_Data for processing_.

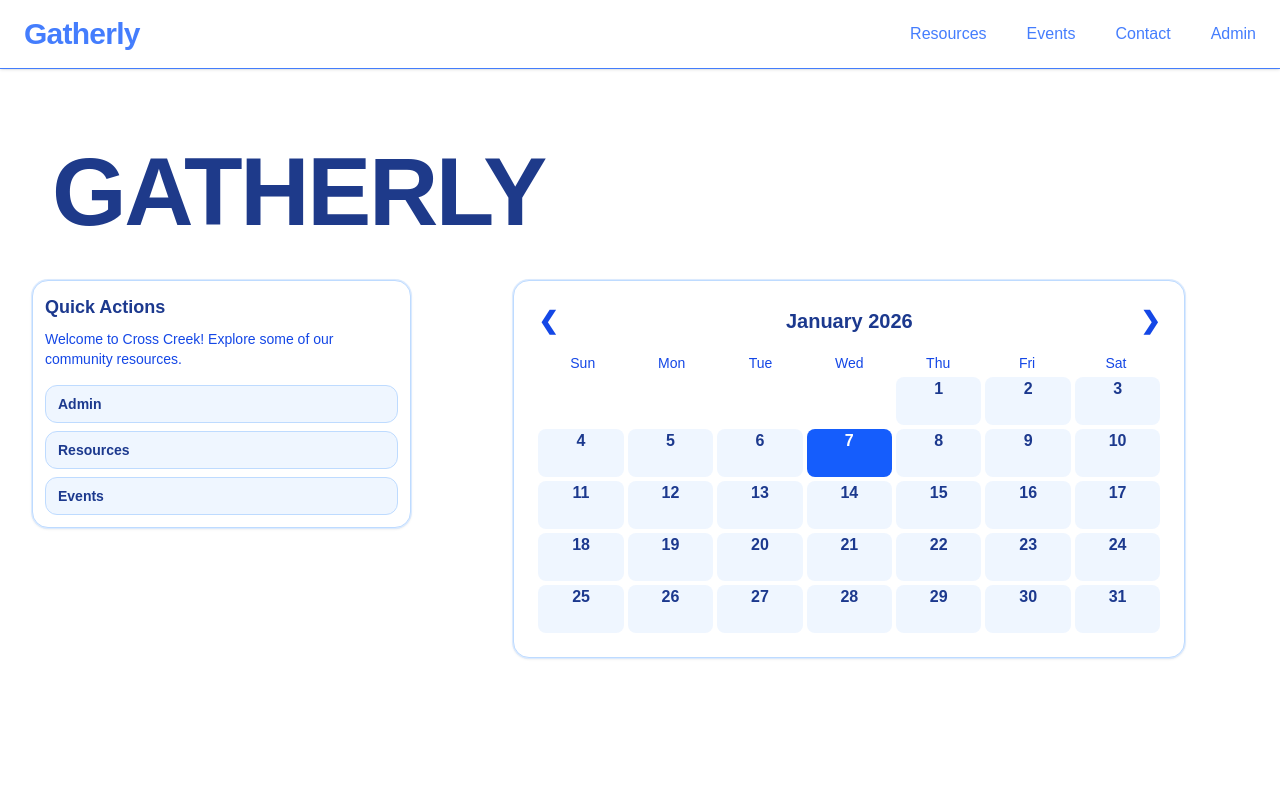
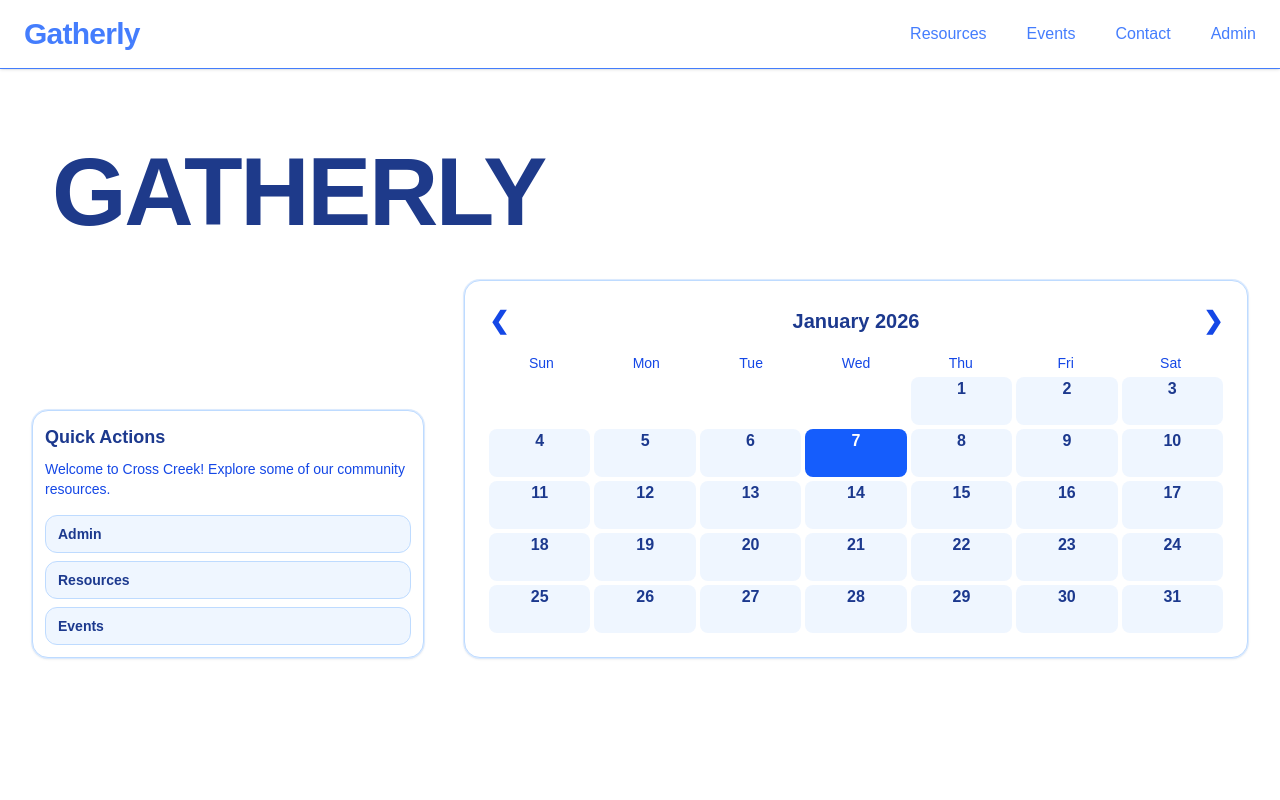
Before and after one commit to TSA-Group/tsa_group_starter, a Next.js app: page / in a window 1280 px wide. Shown: the top 800 px of the page. Built offline with nearby package versions, Linux system fonts and the light colour scheme.

Commit message:
Update page.tsx

```diff
--- a/app/page.tsx
+++ b/app/page.tsx
@@ -147,19 +147,21 @@ export default function Home() {
         </motion.h1>
       </motion.header>
 
-      {/* MAIN GRID */}
-      <motion.main className="max-w-7xl mx-auto px-4 sm:px-6 lg:px-8 pb-32 grid grid-cols-1 lg:grid-cols-3 gap-8 lg:gap-10 items-start">
+      {/* MAIN ROW */}
+      <motion.main className="max-w-7xl mx-auto px-4 sm:px-6 lg:px-8 pb-32 flex flex-col lg:flex-row gap-8 lg:gap-10">
+
         {/* LEFT COLUMN - QuickActions */}
-        <motion.section className="lg:col-span-1">
+        <motion.section className="lg:w-1/3 flex flex-col justify-end">
           <QuickActions />
         </motion.section>
+
         {/* RIGHT COLUMN - Calendar */}
-        <motion.section className="lg:col-span-2">
+        <motion.section className="lg:w-2/3 flex flex-col justify-end">
           <motion.div
             ref={calendarRef}
             layout
             variants={cardPop}
-            className="bg-white rounded-2xl border border-blue-200 ring-1 ring-blue-100 shadow-sm p-6 w-full max-w-2xl mx-auto"
+            className="bg-white rounded-2xl border border-blue-200 ring-1 ring-blue-100 shadow-sm p-6 w-full"
           >
             {/* Calendar Header */}
             <div className="flex items-center justify-between mb-4">
```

_Aim of the task_. Set down all the entries above verbatim, and include none of the pictures.

_Output below_.
Before and after one commit to TSA-Group/tsa_group_starter, a Next.js app: page / in a window 1280 px wide. Shown: the top 800 px of the page. Built offline with nearby package versions, Linux system fonts and the light colour scheme.

Commit message:
Update page.tsx

```diff
--- a/app/page.tsx
+++ b/app/page.tsx
@@ -147,19 +147,21 @@ export default function Home() {
         </motion.h1>
       </motion.header>
 
-      {/* MAIN GRID */}
-      <motion.main className="max-w-7xl mx-auto px-4 sm:px-6 lg:px-8 pb-32 grid grid-cols-1 lg:grid-cols-3 gap-8 lg:gap-10 items-start">
+      {/* MAIN ROW */}
+      <motion.main className="max-w-7xl mx-auto px-4 sm:px-6 lg:px-8 pb-32 flex flex-col lg:flex-row gap-8 lg:gap-10">
+
         {/* LEFT COLUMN - QuickActions */}
-        <motion.section className="lg:col-span-1">
+        <motion.section className="lg:w-1/3 flex flex-col justify-end">
           <QuickActions />
         </motion.section>
+
         {/* RIGHT COLUMN - Calendar */}
-        <motion.section className="lg:col-span-2">
+        <motion.section className="lg:w-2/3 flex flex-col justify-end">
           <motion.div
             ref={calendarRef}
             layout
             variants={cardPop}
-            className="bg-white rounded-2xl border border-blue-200 ring-1 ring-blue-100 shadow-sm p-6 w-full max-w-2xl mx-auto"
+            className="bg-white rounded-2xl border border-blue-200 ring-1 ring-blue-100 shadow-sm p-6 w-full"
           >
             {/* Calendar Header */}
             <div className="flex items-center justify-between mb-4">
```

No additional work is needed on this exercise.